The National Security Council will be forced to trim its staff over the next year and a half, but that may not curb the growth of advising employees under the Trump administration.
Some national security experts think the way President-elect Donald Trump is setting up his counsel could cause the number of employees in the White House to grow.
That comes on the heels of a 2017 defense authorization act which caps the number of people that can work for the NSC at 150.
But when it comes to other advising boards, such as the Homeland Security Council, and the coordination between the boards more staff may be needed.
“On the big issues dealing with international affairs ranging from homeland security through national security to economic affairs and trade we are now going to have four individuals who are all in the White House directly reporting to the President and the question is ‘Who is going to coordinate the coordinators,’” said Ivo Daalder, president of the Chicago Council on Global Affairs, during a Jan. 5 Council on Foreign Relations event in Washington. “These are the people who are going to be coordinating various parts of the government and then they have to coordinate with themselves … The coordination of the coordination function in the White House is a recipe for more staff.”
Trump is adding to the existing advisory councils by creating the National Trade Council, headed by David Navarro.
Trump will also have the National Economic Council and possibly the Homeland Security Council.
President Obama merged the Homeland Security Council with the NSC; there is no news as to whether Trump will decouple the two.
Daalder said more staff and more advisory boards will create conflict in the White House.
He added that Trump seems to like that conflict and wants different people coming forward with different points of view.
“He’s creating a White House organization that will do that in spades,” Daalder said.
Still, the NSC will have a lot of rearranging to do under the new administration. The Wall Street Journal reported Trump wants to restructure the Office of the Director of National Intelligence because it is bloated and politicized.
But, Amb. David Miller, a former national security advisor, who is now a senior fellow at the Atlantic Council said the NSC leans toward an all-purpose foreign policy office that tends to be populated with people trusted by whatever administration is in office and not necessarily with staffers with proven interagency experience.

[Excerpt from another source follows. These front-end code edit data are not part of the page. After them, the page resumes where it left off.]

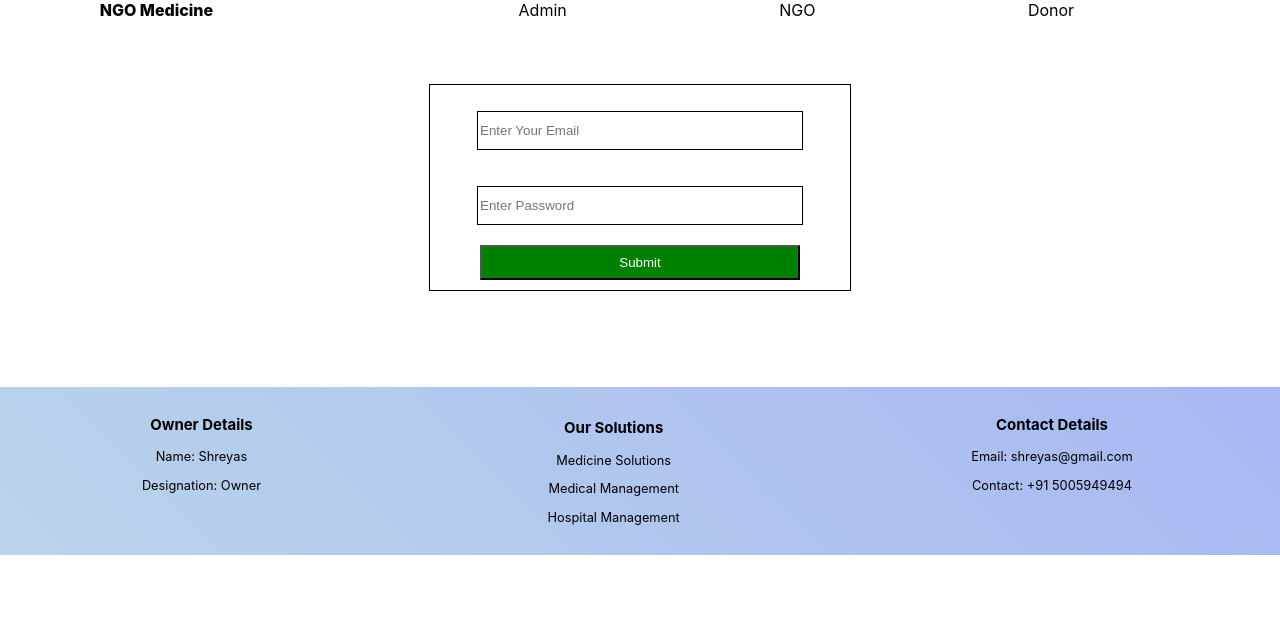
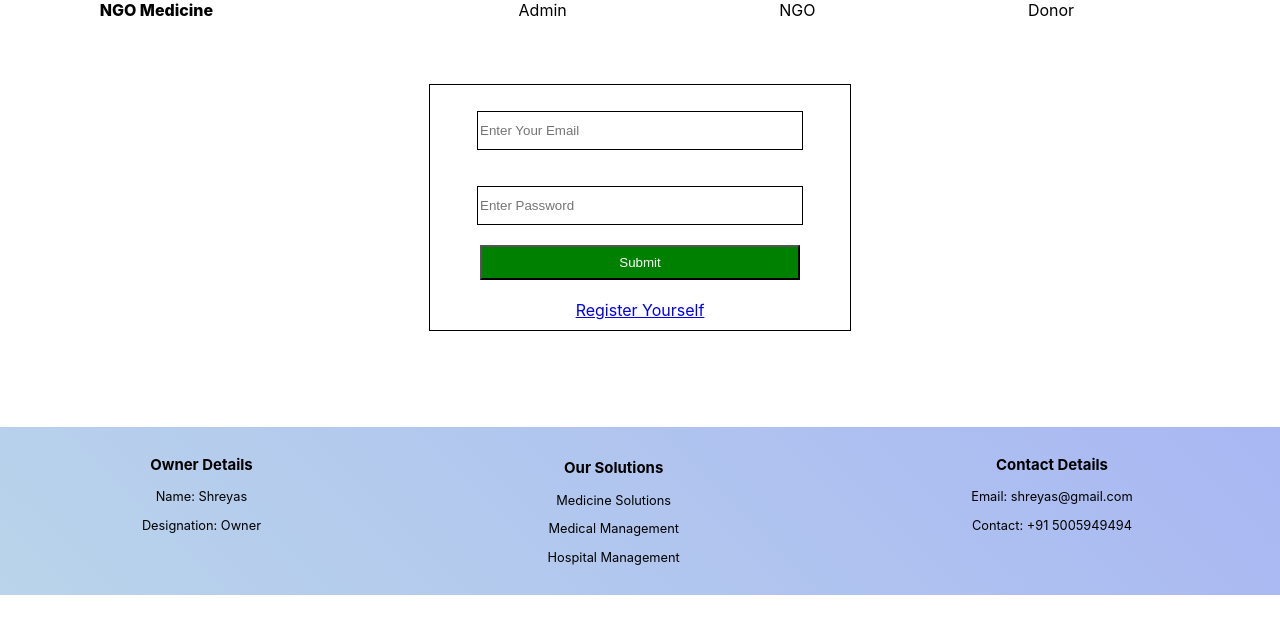
Before and after one commit to shreyash7865/ngo-frontend, a React (Create React App) app: page /donor-login in a window 1280 px wide. Shown: the top 634 px of the page. Built offline with nearby package versions, Linux system fonts and the light colour scheme.

Commit message:
nav change

```diff
--- a/src/Components/Pages/Members/MemberLogin.js
+++ b/src/Components/Pages/Members/MemberLogin.js
@@ -41,7 +41,8 @@ function MemberLogin() {
         <form onSubmit={Login_member} method='post'>
             <input type="text" value={email} onChange={(e)=> setEmail(e.target.value)} placeholder='Enter Your Email' /> <br />
             <input type="password" value={password} onChange={(e)=>setPassword(e.target.value)} placeholder='Enter Password' /> <br />
-            <button type='submit'>Submit</button>
+            <button type='submit'>Submit</button> <br />
+            <a href="/donor-registration">Register Yourself</a>
 
         </form>
     </div>
```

A lesser role for ODNI may put more pressure on NSC to perform. Despite that possibility, national security experts favored shrinking the size of the NSC.
Mac Destler, civic engagement professor at the University of Maryland, College Park, said people in the NSC tend to own issues they are working on. That can become a problem because they will not share work on an issue with government agencies.
“It creates a bottleneck,” Destler said. “The large number is the enemy of the good. … we think 40 to 50 [people] is about right. Now that did not include Homeland Security, so if you add that it makes it a little bigger. Clearly under [George] W. Bush and Barack Obama it’s gotten a lot bigger.”
Daalder said he thought the President should have the discretion to hire the number of people he thought appropriate and Congress should not legislate a certain staff value. Daalder agreed the more people on NSC, the busier they will be on issues they shouldn’t been working on.